Please give back the listing below word for word, without the images.

==== INPUT RECORDS

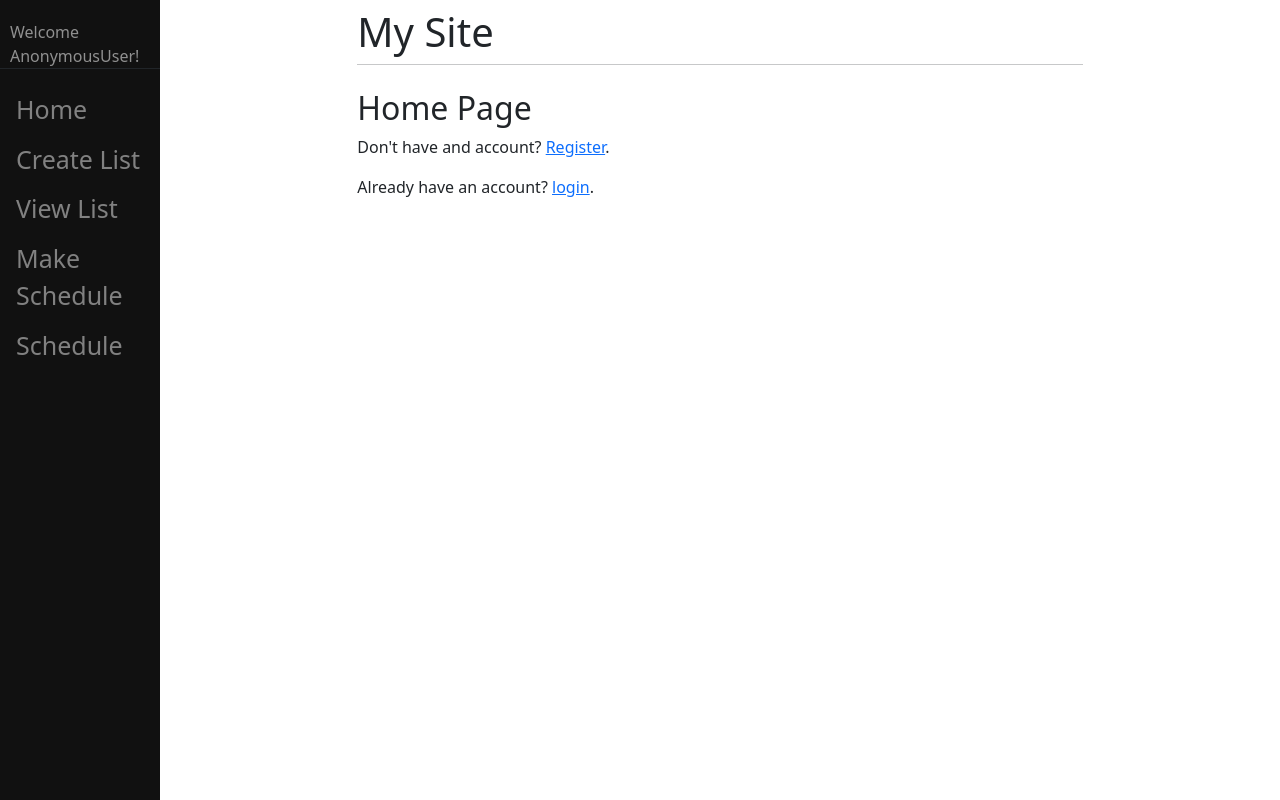
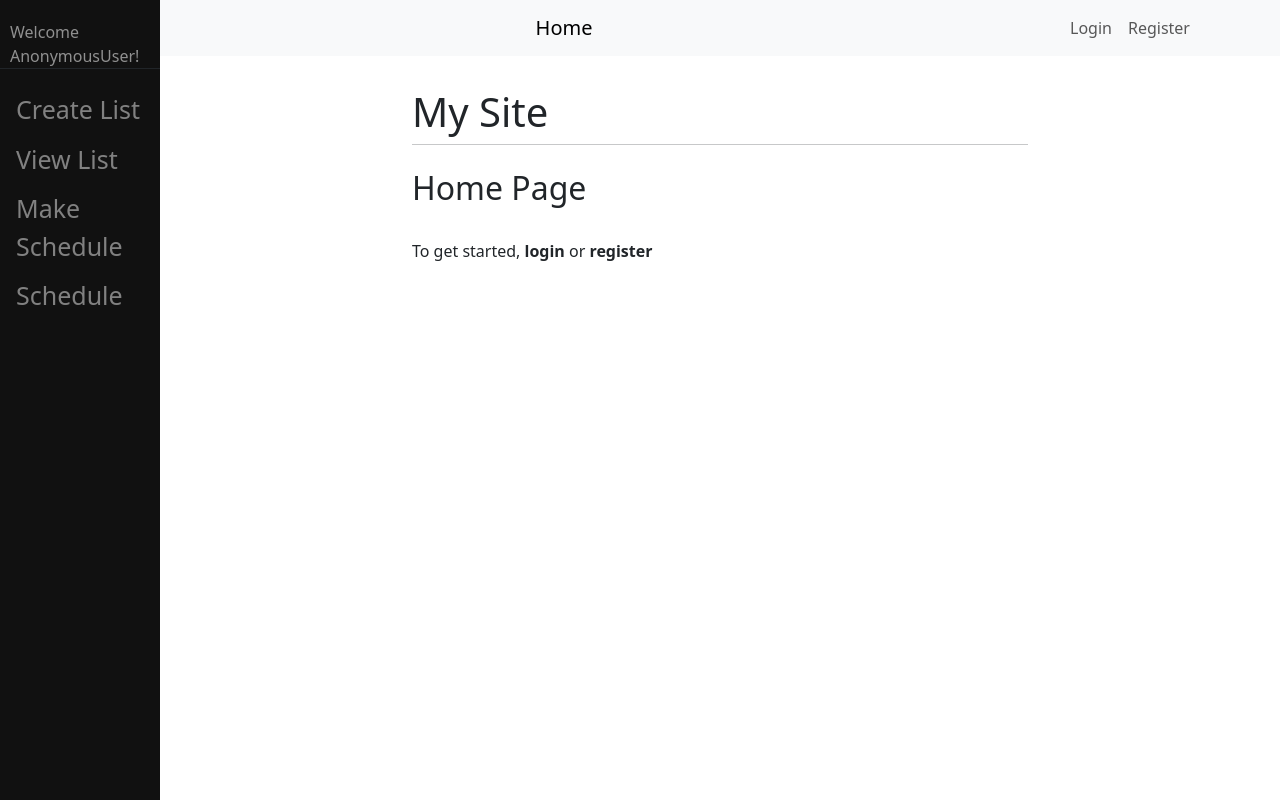
Before and after one commit to dylanp581/django_todolist, a Django app: page / in a window 1280 px wide. Run offline with Django 4.2, Linux system fonts and the light colour scheme; some libraries are stand-ins or nearby versions.

Commit message:
nav bar commited

```diff
--- a/main/models.py
+++ b/main/models.py
@@ -1,5 +1,6 @@
 from django.db import models
 from django.contrib.auth.models import User
+from django.utils import timezone
 
 # Create your models here.
 class ToDoList(models.Model):
--- a/main/templates/main/base.html
+++ b/main/templates/main/base.html
@@ -53,11 +53,26 @@
     </head>
 
     <body>
+        <nav class="navbar navbar-expand-lg navbar-light bg-light">
+            <div class="container">
+                <div class="navbar-nav mx-auto">
+                    <a class="navbar-brand" href="{% url 'home' %}">Home</a>
+                </div>
+                <div class="navbar-nav">
+                    {% if user.is_authenticated %}
+                        <a class="nav-item nav-link" href="{% url 'profile' %}">Profile</a>
+                        <a class="nav-item nav-link" href="{% url 'logout' %}">Logout</a>
+                    {% else %}
+                        <a class="nav-item nav-link" href="{% url 'login' %}">Login</a>
+                        <a class="nav-item nav-link" href="{% url 'register' %}">Register</a>
+                    {% endif %}
+                </div>
+            </div>
+        </nav>
+        <div class="container mt-4">
         {% if user.is_authenticated %}
         <div class="sidenav">
             <p id="username">Welcome {{ user }}!</p>
-            <a href="{% url 'profile' %}" id="profile_id" class="border-bottom border-dark">View Profile</a>
-            <a href="{% url 'home' %}">Home</a>
             <a href="{% url 'create' %}">Create List</a>
             <a href="{% url 'view' %}">View List</a>
             <a href="{% url 'create_schedule' %}">Make Schedule</a>
@@ -66,7 +81,6 @@
         {% else %}
         <div class="sidenav">
             <p id="username" class="border-bottom border-dark">Welcome {{ user }}!</p>
-            <a href="{% url 'home' %}">Home</a>
             <a href="{% url 'create' %}">Create List</a>
             <a href="{% url 'view' %}">View List</a>
             <a href="{% url 'create_schedule' %}">Make Schedule</a>
--- a/main/templates/main/home.html
+++ b/main/templates/main/home.html
@@ -13,7 +13,7 @@ Home
     </form>
     {% comment %}<p><a href="{% url 'logout' %}">Logout</a></p>{% endcomment %}
 {% else %}
-    <p>Don't have and account? <a href="{% url 'register' %}">Register</a>.</p>
-    <p>Already have an account? <a href="{% url 'login' %}">login</a>.</p>
+    <br>
+    <p>To get started, <b>login</b> or <b>register</b></p>
 {% endif %}
 {% endblock %}
--- a/main/views.py
+++ b/main/views.py
@@ -3,7 +3,7 @@ from django.http import HttpResponse, HttpResponseRedirect, JsonResponse
 from .models import ToDoList, Item, User, ScheduleItem
 from .forms import CreateNewList, ScheduleItemForm
 from django.contrib.auth.decorators import login_required
-import json
+from django.utils import timezone
 
 
 def login_required_with_redirect(view_func):
@@ -147,3 +147,19 @@ def toggle_schedule_item(request, item_id):
         schedule_item.save()
 
     return redirect('schedule_list')
+
+def get_upcoming_schedule_items(request):
+    if not request.user.is_authenticated:
+        return JsonResponse({'items': []})
+
+    # Get items within the next hour
+    now = timezone.now()
+    upcoming_items = ScheduleItem.objects.filter(
+        user=request.user,
+        date=now.date(),
+        start_time__gte=now.time(),
+        start_time__lte=(now + timezone.timedelta(hours=1)).time(),
+        is_completed=False
+    ).values('activity', 'start_time', 'end_time')
+
+    return JsonResponse({'items': list(upcoming_items)})
```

========

- _ANSWER TO THIS PROBLEM_
Before and after one commit to dylanp581/django_todolist, a Django app: page / in a window 1280 px wide. Run offline with Django 4.2, Linux system fonts and the light colour scheme; some libraries are stand-ins or nearby versions.

Commit message:
nav bar commited

```diff
--- a/main/models.py
+++ b/main/models.py
@@ -1,5 +1,6 @@
 from django.db import models
 from django.contrib.auth.models import User
+from django.utils import timezone
 
 # Create your models here.
 class ToDoList(models.Model):
--- a/main/templates/main/base.html
+++ b/main/templates/main/base.html
@@ -53,11 +53,26 @@
     </head>
 
     <body>
+        <nav class="navbar navbar-expand-lg navbar-light bg-light">
+            <div class="container">
+                <div class="navbar-nav mx-auto">
+                    <a class="navbar-brand" href="{% url 'home' %}">Home</a>
+                </div>
+                <div class="navbar-nav">
+                    {% if user.is_authenticated %}
+                        <a class="nav-item nav-link" href="{% url 'profile' %}">Profile</a>
+                        <a class="nav-item nav-link" href="{% url 'logout' %}">Logout</a>
+                    {% else %}
+                        <a class="nav-item nav-link" href="{% url 'login' %}">Login</a>
+                        <a class="nav-item nav-link" href="{% url 'register' %}">Register</a>
+                    {% endif %}
+                </div>
+            </div>
+        </nav>
+        <div class="container mt-4">
         {% if user.is_authenticated %}
         <div class="sidenav">
             <p id="username">Welcome {{ user }}!</p>
-            <a href="{% url 'profile' %}" id="profile_id" class="border-bottom border-dark">View Profile</a>
-            <a href="{% url 'home' %}">Home</a>
             <a href="{% url 'create' %}">Create List</a>
             <a href="{% url 'view' %}">View List</a>
             <a href="{% url 'create_schedule' %}">Make Schedule</a>
@@ -66,7 +81,6 @@
         {% else %}
         <div class="sidenav">
             <p id="username" class="border-bottom border-dark">Welcome {{ user }}!</p>
-            <a href="{% url 'home' %}">Home</a>
             <a href="{% url 'create' %}">Create List</a>
             <a href="{% url 'view' %}">View List</a>
             <a href="{% url 'create_schedule' %}">Make Schedule</a>
--- a/main/templates/main/home.html
+++ b/main/templates/main/home.html
@@ -13,7 +13,7 @@ Home
     </form>
     {% comment %}<p><a href="{% url 'logout' %}">Logout</a></p>{% endcomment %}
 {% else %}
-    <p>Don't have and account? <a href="{% url 'register' %}">Register</a>.</p>
-    <p>Already have an account? <a href="{% url 'login' %}">login</a>.</p>
+    <br>
+    <p>To get started, <b>login</b> or <b>register</b></p>
 {% endif %}
 {% endblock %}
--- a/main/views.py
+++ b/main/views.py
@@ -3,7 +3,7 @@ from django.http import HttpResponse, HttpResponseRedirect, JsonResponse
 from .models import ToDoList, Item, User, ScheduleItem
 from .forms import CreateNewList, ScheduleItemForm
 from django.contrib.auth.decorators import login_required
-import json
+from django.utils import timezone
 
 
 def login_required_with_redirect(view_func):
@@ -147,3 +147,19 @@ def toggle_schedule_item(request, item_id):
         schedule_item.save()
 
     return redirect('schedule_list')
+
+def get_upcoming_schedule_items(request):
+    if not request.user.is_authenticated:
+        return JsonResponse({'items': []})
+
+    # Get items within the next hour
+    now = timezone.now()
+    upcoming_items = ScheduleItem.objects.filter(
+        user=request.user,
+        date=now.date(),
+        start_time__gte=now.time(),
+        start_time__lte=(now + timezone.timedelta(hours=1)).time(),
+        is_completed=False
+    ).values('activity', 'start_time', 'end_time')
+
+    return JsonResponse({'items': list(upcoming_items)})
```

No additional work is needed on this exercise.